While it has been many years since the Islanders have seriously competed, almost two decades since they’ve won a playoff series and thirty years since the glory days of the early 80’s when they won the first of four Stanley Cups the Island is ready for some change. But instead of chasing a few free agents with the hope of making the playoffs (but without the depth to challenge) it appears instead that GM Garth Snow will be implementing a long term startegy that might just see the fortunes of these Islanders change and perhaps see the team return to the glory years.
The Islanders were almost last in every statistical category during the 2008-09 season. They finished 29th overall in goals per game, 30th in 5 on 5 goals for/against ratio at an abysmal 0.68, 29th in faceoff wining % (45.7) and 29th in goals for (201). So how is this going to change?
It seems pointless to start talking about lines (especially since I had the recently crunched Kyle Okposo on my top line) as the starting line combo’s change up many times before the regular season.

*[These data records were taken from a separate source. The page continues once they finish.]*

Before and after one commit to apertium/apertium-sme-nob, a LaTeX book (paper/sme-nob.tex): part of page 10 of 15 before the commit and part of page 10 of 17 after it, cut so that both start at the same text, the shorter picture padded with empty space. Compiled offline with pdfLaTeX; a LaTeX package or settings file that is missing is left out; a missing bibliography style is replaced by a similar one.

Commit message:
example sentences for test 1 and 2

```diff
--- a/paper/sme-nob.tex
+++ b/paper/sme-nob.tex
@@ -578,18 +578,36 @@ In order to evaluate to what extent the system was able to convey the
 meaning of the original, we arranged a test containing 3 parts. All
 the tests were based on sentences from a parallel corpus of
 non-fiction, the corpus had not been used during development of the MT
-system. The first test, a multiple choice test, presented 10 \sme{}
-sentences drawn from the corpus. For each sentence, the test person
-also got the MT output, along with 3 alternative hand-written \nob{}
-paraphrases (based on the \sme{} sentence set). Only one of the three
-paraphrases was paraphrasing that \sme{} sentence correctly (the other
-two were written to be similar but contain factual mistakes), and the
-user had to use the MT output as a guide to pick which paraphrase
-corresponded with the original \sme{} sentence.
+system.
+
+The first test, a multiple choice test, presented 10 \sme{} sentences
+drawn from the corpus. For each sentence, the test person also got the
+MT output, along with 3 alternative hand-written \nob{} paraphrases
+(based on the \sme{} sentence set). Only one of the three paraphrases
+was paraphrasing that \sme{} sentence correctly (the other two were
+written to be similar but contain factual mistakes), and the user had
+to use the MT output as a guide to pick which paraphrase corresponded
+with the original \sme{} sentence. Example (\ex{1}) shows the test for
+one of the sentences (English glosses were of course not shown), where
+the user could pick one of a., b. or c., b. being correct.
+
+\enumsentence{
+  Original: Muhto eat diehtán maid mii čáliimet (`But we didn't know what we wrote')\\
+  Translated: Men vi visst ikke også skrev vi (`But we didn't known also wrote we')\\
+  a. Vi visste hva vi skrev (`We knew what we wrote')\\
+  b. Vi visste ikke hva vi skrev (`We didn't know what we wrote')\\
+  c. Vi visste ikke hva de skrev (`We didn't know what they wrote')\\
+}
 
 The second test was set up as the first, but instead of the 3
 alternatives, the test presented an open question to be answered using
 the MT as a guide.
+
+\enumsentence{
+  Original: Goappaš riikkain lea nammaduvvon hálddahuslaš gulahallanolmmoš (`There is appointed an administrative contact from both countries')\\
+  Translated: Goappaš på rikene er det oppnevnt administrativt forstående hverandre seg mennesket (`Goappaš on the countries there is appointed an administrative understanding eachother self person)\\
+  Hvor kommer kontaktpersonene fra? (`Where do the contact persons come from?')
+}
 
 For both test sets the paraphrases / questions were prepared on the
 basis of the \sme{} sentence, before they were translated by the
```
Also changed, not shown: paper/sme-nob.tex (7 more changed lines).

First overall pick John Tavares seems to be saying all the right things as he talks about adjusting to the NHL. We could speculate as to who Tavares will be playing with but as I said above, the players that he was anticipated to be on a line with, like Doug Weight and Okposo have been sidelined with injuries. Expectations around the league are already pretty high for the youngster as John Grigg of the Hockey News suggested back in August that Tavares would be the natural choice for the calder saying:
Expect J.T. to win his team’s scoring race and make those around him better just about every night. This kid is special because he rises to the occasion when it matters most – the mark of a superstar, albeit in-the-making. There may not be too many occasions worth rising to on the Island this season, but Tavares will be out to prove all year why he’s been touted as the next great goal-scoring center since he was a 14-year-old. Now that’s a personal challenge worth rising to.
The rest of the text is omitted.